Variety says: There's little optimism that the town's scribes will reach a deal with studios and nets by the Oct. 31 expiration of the WGA contract. Most expect that the guild won't strike at that point but rather tell its members to keep working under terms of the expired deal in hopes of securing a better one once SAG negotiates next year prior to its June 30 expiration.
Translation: Studio heads wouldn't weep one single tear if every writer in Hollywood were washed into the sea, and therefore writers must team up with actual stars in order to have any leverage at all.
Variety says: Still, the WGA's not taking the strike option off the table. It's converted the members' lounge at its headquarters into a strike HQ.
Translation: Hundreds of pencils are being sharpened to lethally sharp points even as we speak.
Variety says: "The view of the companies is that the WGA has not responded to our proposal; they have not bargained in good faith," [Alliance of Motion Picture & Television Producers president Nick] Counter declared. "We're entitled to a point-by-point response, and they have not given us the courtesy of that."
Translation: "We're entitled to a point-by-point response to our bullshit proposal, and a bullshit proposal in return."
Variety says: "And we are surprised and chagrined. This is the first time in my experience that the other side has been nonresponsive." Asked about Counter's complaints, [WGA West President Patric] Verrone said they're nonsense and the companies need to move on.
Translation: "Your mom was unresponsive," replied Verrone, adding, "High-five!"
Variety says: Counter contends that fast-shifting showbiz economics have left the companies with no choice but to come in with their guns blazing. He cites soaring costs of film and TV, uncertainty over Internet revenues and flat DVD growth, rattling off MPAA stats showing an average deficit of $70 million per film.
Translation: Surely everyone can agree that the No. 1 problem causing showbiz companies to lose money is their reckless generosity with writers.
Variety says: "Hollywood accounting is a fantasy designed to pay talent as little as possible," [Verrone] added.
Translation: Hollywood accounting is a fantasy designed to pay talent as little as possible.
Variety says: Counter bristles at such accusations. "Our accounting is transparent," he insisted. "It's a fallacious argument to say that the revenues aren't transparent because of profit participations and audits. Because of shareholders and participants, the industry's books have to be transparent."
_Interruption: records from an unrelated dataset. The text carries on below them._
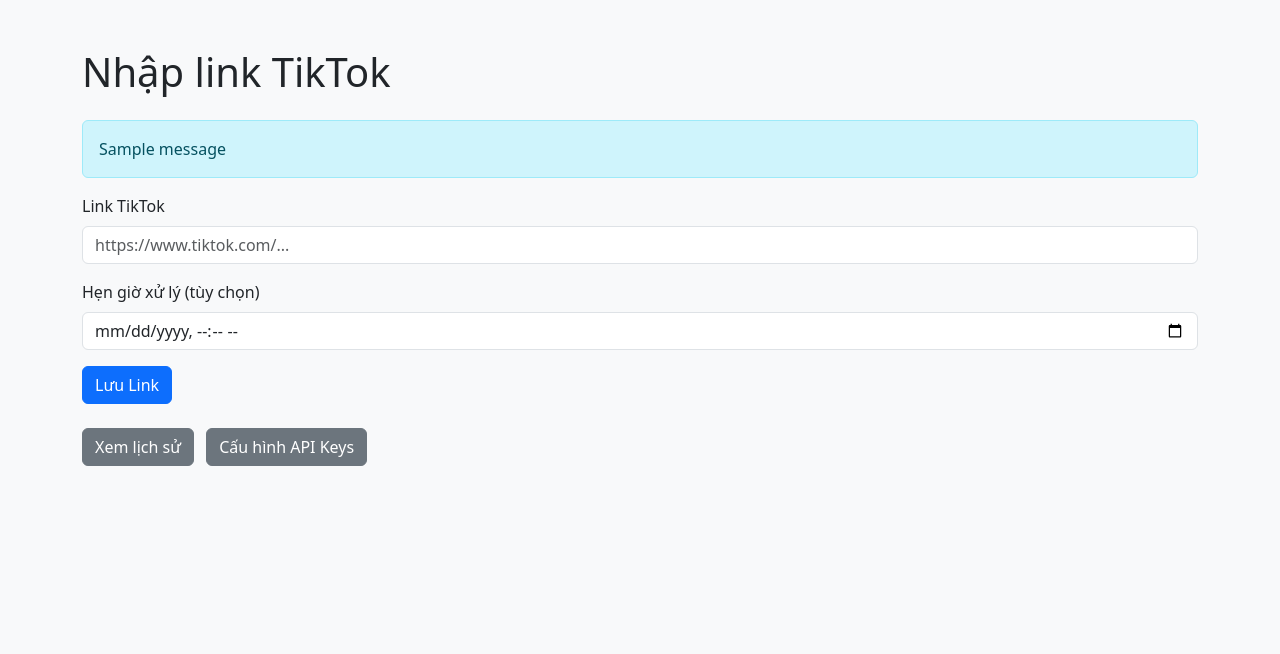
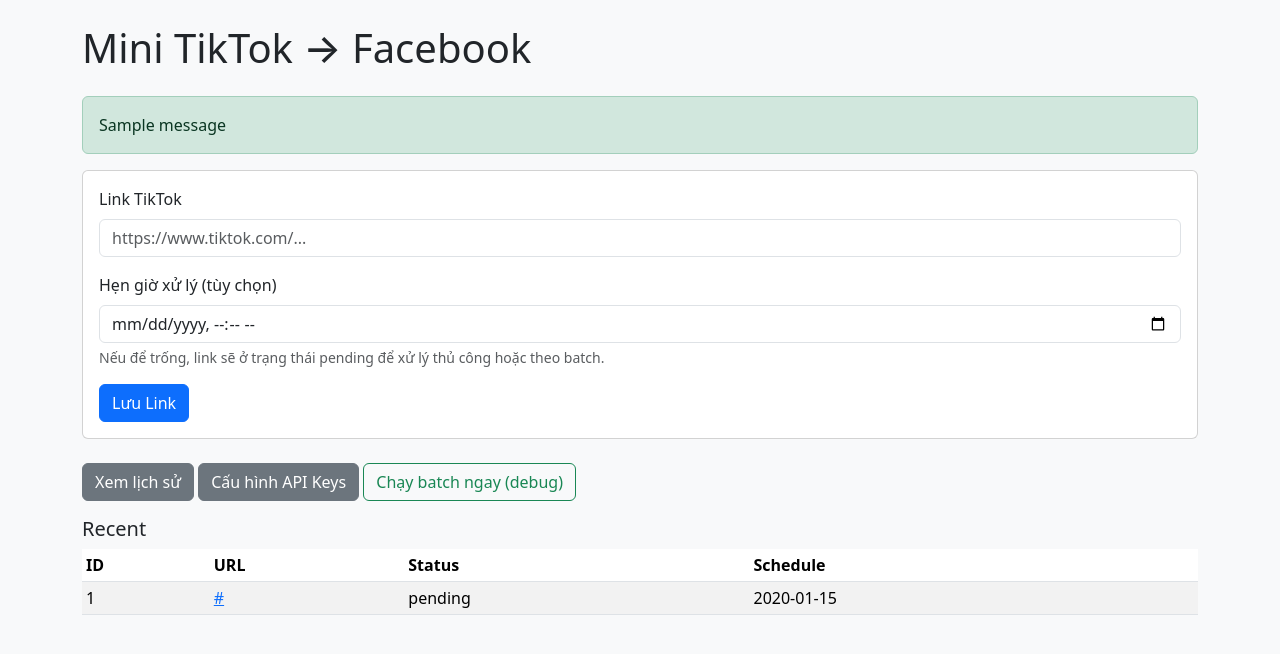
Before and after one commit to nhut0902-pr/Tool-tiktok-post, a Flask app: page / in a window 1280 px wide. Shown: the top 654 px of the page. Run offline with Flask 3, Linux system fonts and the light colour scheme; tables that the repository leaves empty hold one stand-in row (values such as "Sample post"); one stand-in notice (Sample message) is shown.

Commit message:
Update index.html

```diff
--- a/templates/index.html
+++ b/templates/index.html
@@ -1,40 +1,61 @@
-<!DOCTYPE html>
-<html lang="en">
+<!-- templates/index.html -->
+<!doctype html>
+<html lang="vi">
   <head>
-<meta charset="UTF-8">
+    <meta charset="utf-8">
     <meta name="viewport" content="width=device-width, initial-scale=1">
     <title>Mini TikTok → FB Tool</title>
     <link href="https://cdn.jsdelivr.net/npm/bootstrap@5.3.2/dist/css/bootstrap.min.css" rel="stylesheet">
   </head>
   <body class="bg-light">
-<div class="container py-5">
-    <h1 class="mb-4">Nhập link TikTok</h1>
+    <div class="container py-4">
+      <h1 class="mb-4">Mini TikTok → Facebook</h1>
 
-    {% with messages = get_flashed_messages() %}
+      {% with messages = get_flashed_messages(with_categories=true) %}
         {% if messages %}
-        {% for msg in messages %}
-          <div class="alert alert-info">{{ msg }}</div>
+          {% for category, msg in messages %}
+            <div class="alert alert-{{ category }}">{% autoescape false %}{{ msg }}{% endautoescape %}</div>
           {% endfor %}
         {% endif %}
       {% endwith %}
 
-    <form method="POST" class="mb-4">
+      <div class="card mb-4">
+        <div class="card-body">
+          <form method="POST">
             <div class="mb-3">
               <label class="form-label">Link TikTok</label>
-            <input type="url" class="form-control" name="url" placeholder="https://www.tiktok.com/..." required>
+              <input type="url" name="url" class="form-control" placeholder="https://www.tiktok.com/..." required>
             </div>
             <div class="mb-3">
               <label class="form-label">Hẹn giờ xử lý (tùy chọn)</label>
-            <input type="datetime-local" class="form-control" name="schedule_time">
+              <input type="datetime-local" name="schedule_time" class="form-control">
+              <div class="form-text">Nếu để trống, link sẽ ở trạng thái pending để xử lý thủ công hoặc theo batch.</div>
             </div>
-        <button type="submit" class="btn btn-primary">Lưu Link</button>
+            <button class="btn btn-primary">Lưu Link</button>
           </form>
-
-    <div>
-        <a href="{{ url_for('history') }}" class="btn btn-secondary me-2">Xem lịch sử</a>
-        <a href="{{ url_for('apikeys') }}" class="btn btn-secondary">Cấu hình API Keys</a>
         </div>
       </div>
-<script src="https://cdn.jsdelivr.net/npm/bootstrap@5.3.2/dist/js/bootstrap.bundle.min.js"></script>
+
+      <div class="mb-3">
+        <a class="btn btn-secondary" href="{{ url_for('history') }}">Xem lịch sử</a>
+        <a class="btn btn-secondary" href="{{ url_for('apikeys') }}">Cấu hình API Keys</a>
+        <a class="btn btn-outline-success" href="{{ url_for('run_pending') }}">Chạy batch ngay (debug)</a>
+      </div>
+
+      <h5>Recent</h5>
+      <table class="table table-sm table-striped bg-white">
+        <thead><tr><th>ID</th><th>URL</th><th>Status</th><th>Schedule</th></tr></thead>
+        <tbody>
+        {% for row in links %}
+          <tr>
+            <td>{{ row['id'] }}</td>
+            <td><a href="{{ row['url'] }}" target="_blank">{{ row['url'] }}</a></td>
+            <td>{{ row['status'] }}</td>
+            <td>{{ row['schedule_time'] or '-' }}</td>
+          </tr>
+        {% endfor %}
+        </tbody>
+      </table>
+    </div>
   </body>
 </html>
```
Lines whose indentation alone changed are shown as unchanged.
Translation: Hollywood accounting is a fantasy designed to pay writers as little as possible.